  • Jay's insulin is a callback to how Dwight & Sherry ended up involved with The Saviors to begin with, by way of them doing so in order to get Sherry's sister, Tina, the insulin she needed for her Type 2 Diabetes. It was also really interesting to see how Dwight was calling out for Daryl Dixon to finally end his life when you consider that Daryl is often seen as a sort shadow of Dwight from the comic book. The way Dwight passes out, as Sherry arrives, right on the Home Sweet Home welcome mat is great, but Bridget couldn't help but focus on the fact that one can purchase it from Target for only $13.99. On first watch, though, Sherry's arrival is a little suspicious when you consider the comic book storyline and how she was supposed to take over as leader of The Saviors. The sudden thought that she might be involved with Mary and co at The Sanctuary definitely occurred to some of us.

  • One of the first notable sequences was the opening shot with Dwight's figure reflected by flashing lightning in the puddle. Dave mentions, considering puddles and lightning, that it's somewhat similar to the way 8x06 King County starts out, with Morgan Jones face down in water on the railroad tracks. For some odd reason, it reminded Sherrandy of the moment when Dwight & Sherry found and protected the cellar they used to escape the nuclear blast in 6x16 The Beginning.

  • It looks like we solved the mystery of where zombie Alicia Clark is located because a walker wearing a St Christopher medallion had it dangling off its neck: seen both prior to and when the fence collapsed on top of Sherry. You get a better look at it as it basically hits Sherry right in the face through the fence.

  • In the beginning, Dwight is seen grabbing and whittling away at the king chess piece in order to shape it into a prosthetic finger for June, which might even symbolize her importance to him. It also brings up a grander theme that, for once, isn't actually spoken out loud even once throughout this episode, but is felt: no one's gone until they're gone. Dwight just couldn't help himself from, well, helping where he could, even though he invites death.

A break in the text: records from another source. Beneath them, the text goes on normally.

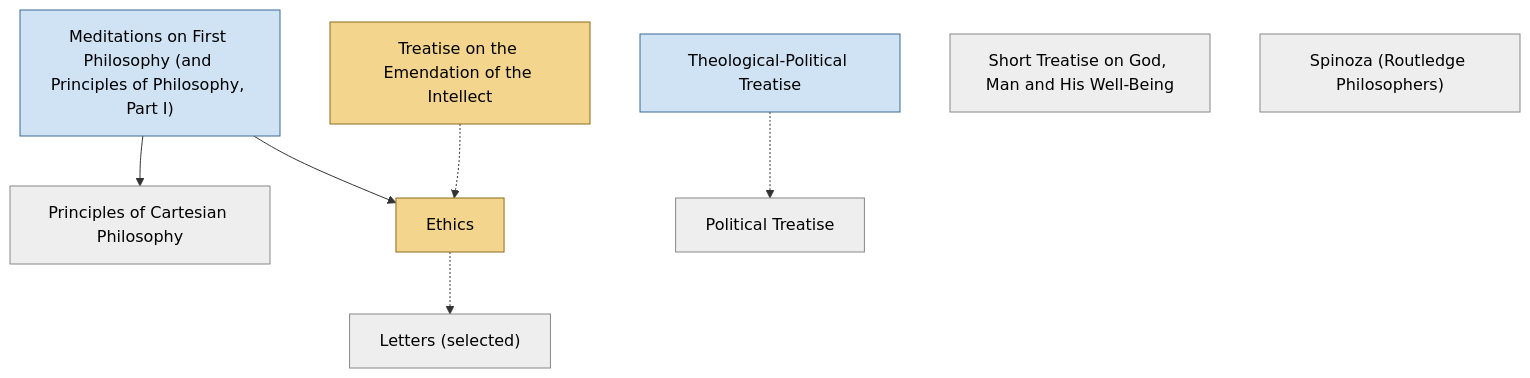
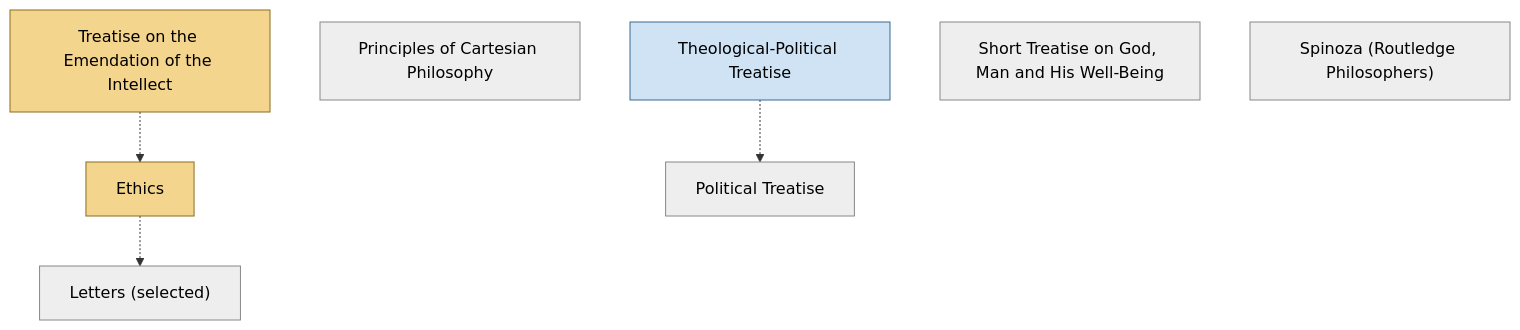
Before and after one commit to kwang2424/lit-chart-maker: the diagram in generated/spinoza.md, drawn with Mermaid. The commit also changed other lines of this file and 27 other files, not shown here.

````diff
--- a/generated/spinoza.md
+++ b/generated/spinoza.md
@@ -145,20 +138,17 @@
 ```mermaid
 graph TD
   tie["Treatise on the Emendation of the Intellect"]:::core
-  descartes["Meditations on First Philosophy (and Principles of Philosophy, Part I)"]:::extended
   ppc["Principles of Cartesian Philosophy"]:::optional
   ttp["Theological-Political Treatise"]:::extended
   ethics["Ethics"]:::core
   letters["Letters (selected)"]:::optional
   short_treatise["Short Treatise on God, Man and His Well-Being"]:::optional
   political_treatise["Political Treatise"]:::optional
   della_rocca["Spinoza (Routledge Philosophers)"]:::optional
-  descartes --> ppc
-  descartes --> ethics
   tie -.-> ethics
   ethics -.-> letters
   ttp -.-> political_treatise
   classDef core fill:#f4d58d,stroke:#8a6d1f,color:#000
   classDef extended fill:#cfe3f5,stroke:#3b6a91,color:#000
   classDef optional fill:#eeeeee,stroke:#888,color:#000
 ```
````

  • Madison Clark is seen, by many, as a terrible person who made a mess and left everyone else to clean it up. Dave even suggests that maybe Madison is already the villain that Dave Erikson (the original show-runner) actually promised, though probably not in the same manner. Still, Dave is a fan of what they are doing with her character.
  • When Tracy Otto is revealed on screen for the first time, Dave had an emotional reaction because, even though he doesn't think she is Alicia's daughter, he couldn't help his mind from wandering in that direction (and what the implications would be for both himself and, especially so, for Victor Strand). Antonella Rose's face is very expressive and the screaming she provided amidst the otherwise calm and pleasant environment Strand was attempting to create for her was a very excellent scene choice. But it also adds to the mystery of whether Strand is Stranding and, if he his, whether he's doing so on behalf of himself or the common good, this time. If Victor even suspected she was Alicia's daughter, there is no telling the lengths he would go to preserve her last remnants. We almost forgot, the room that Strand is using to house Tracy is the same one Madison was locked up in for several years.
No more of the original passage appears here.